Modification records
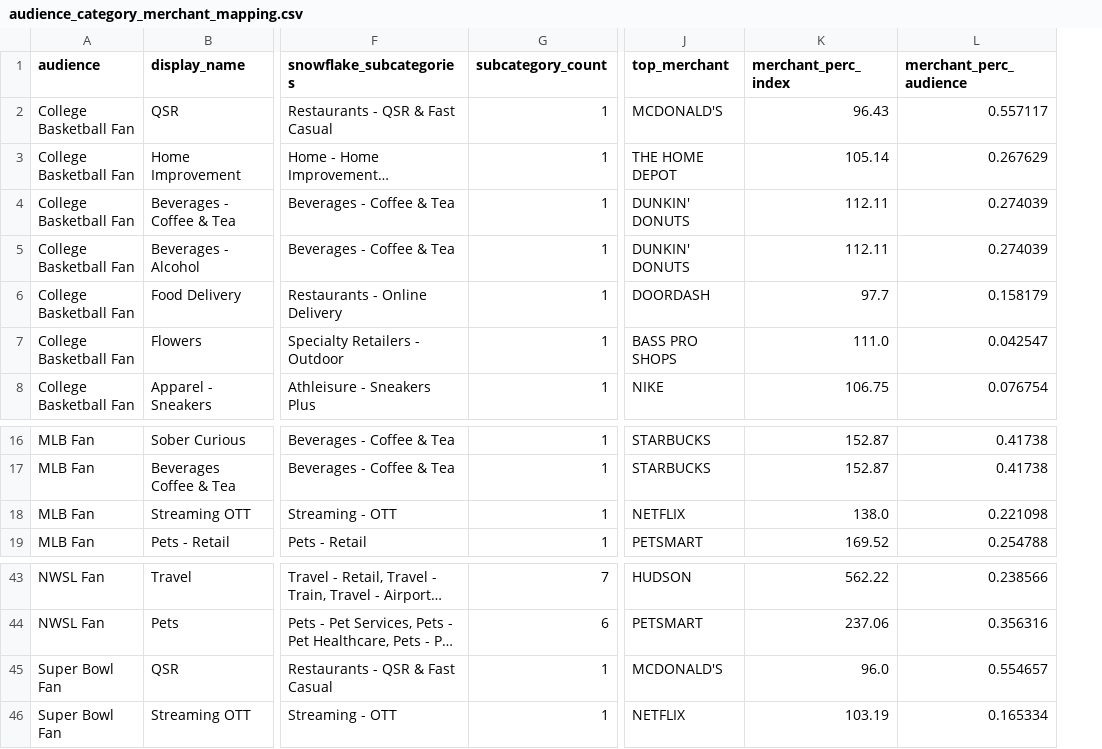
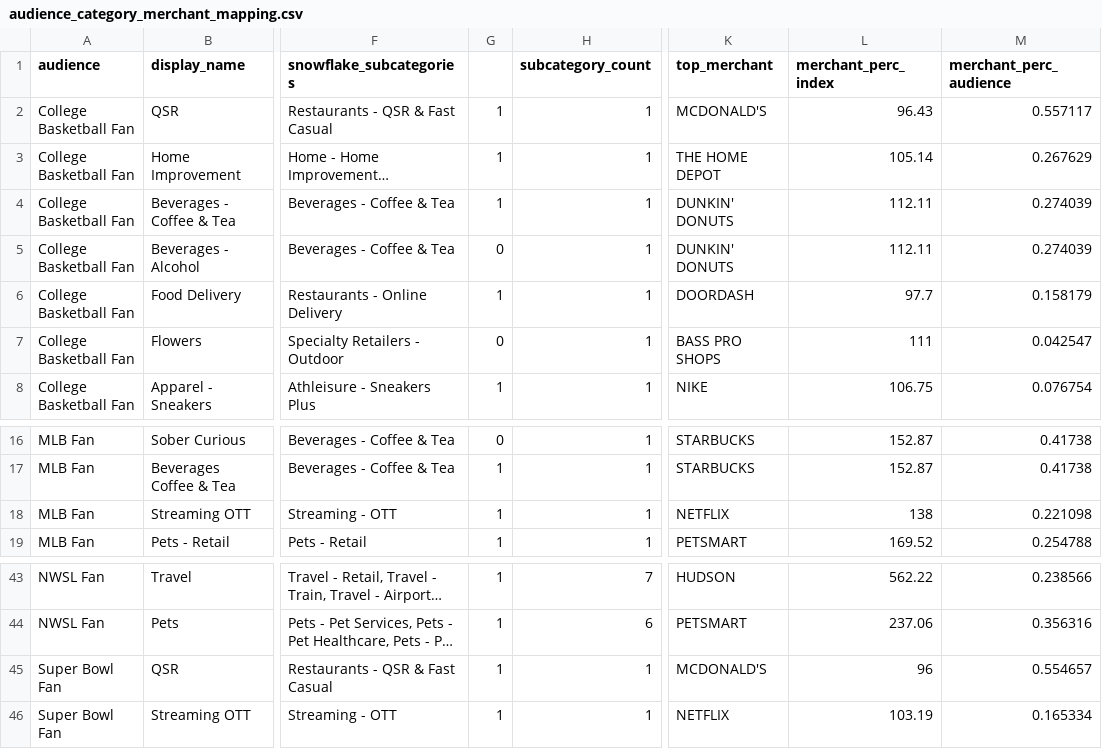
Before and after one commit to travisfleish/SIL_PPT_V2, a CSV file: audience_category_merchant_mapping.csv, drawn as a sheet; only a part is shown, gaps mark what is left out; long unchanged cells end in …; addresses are those after the commit; the diff names each change by its address in the sheet, - before the commit and + after, or states it on an @@ line.

Commit message:
Reorganize fan wheel outputs and update merchant mapping
- Move fan wheel images to persona_fan_wheels/ directory
- Clean up root directory by removing temporary files and mockups
- Update audience_category_merchant_mapping.csv
- Remove obsolete test scripts and CSV files

```diff
--- a/audience_category_merchant_mapping.csv
+++ b/audience_category_merchant_mapping.csv
+column G, rows 2-8: 1 | 1 | 1 | 0 | 1 | 0 | 1; rows 16-19: 0 | 1 | 1 | 1; rows 43-46: all 1
-L7 (merchant_perc_index): 111.0
+L7 (merchant_perc_index): 111
-L18 (merchant_perc_index): 138.0
+L18 (merchant_perc_index): 138
-L45 (merchant_perc_index): 96.0
+L45 (merchant_perc_index): 96
```
Also changed, not shown: 21 other files.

> [INSTRUCTIONS FOR THE TASK] Among the records above, find each line holding "files" and list it.

> [OUTPUT OF THE EXERCISE]
- Clean up root directory by removing temporary files and mockups
- Remove obsolete test scripts and CSV files
Also changed, not shown: 21 other files.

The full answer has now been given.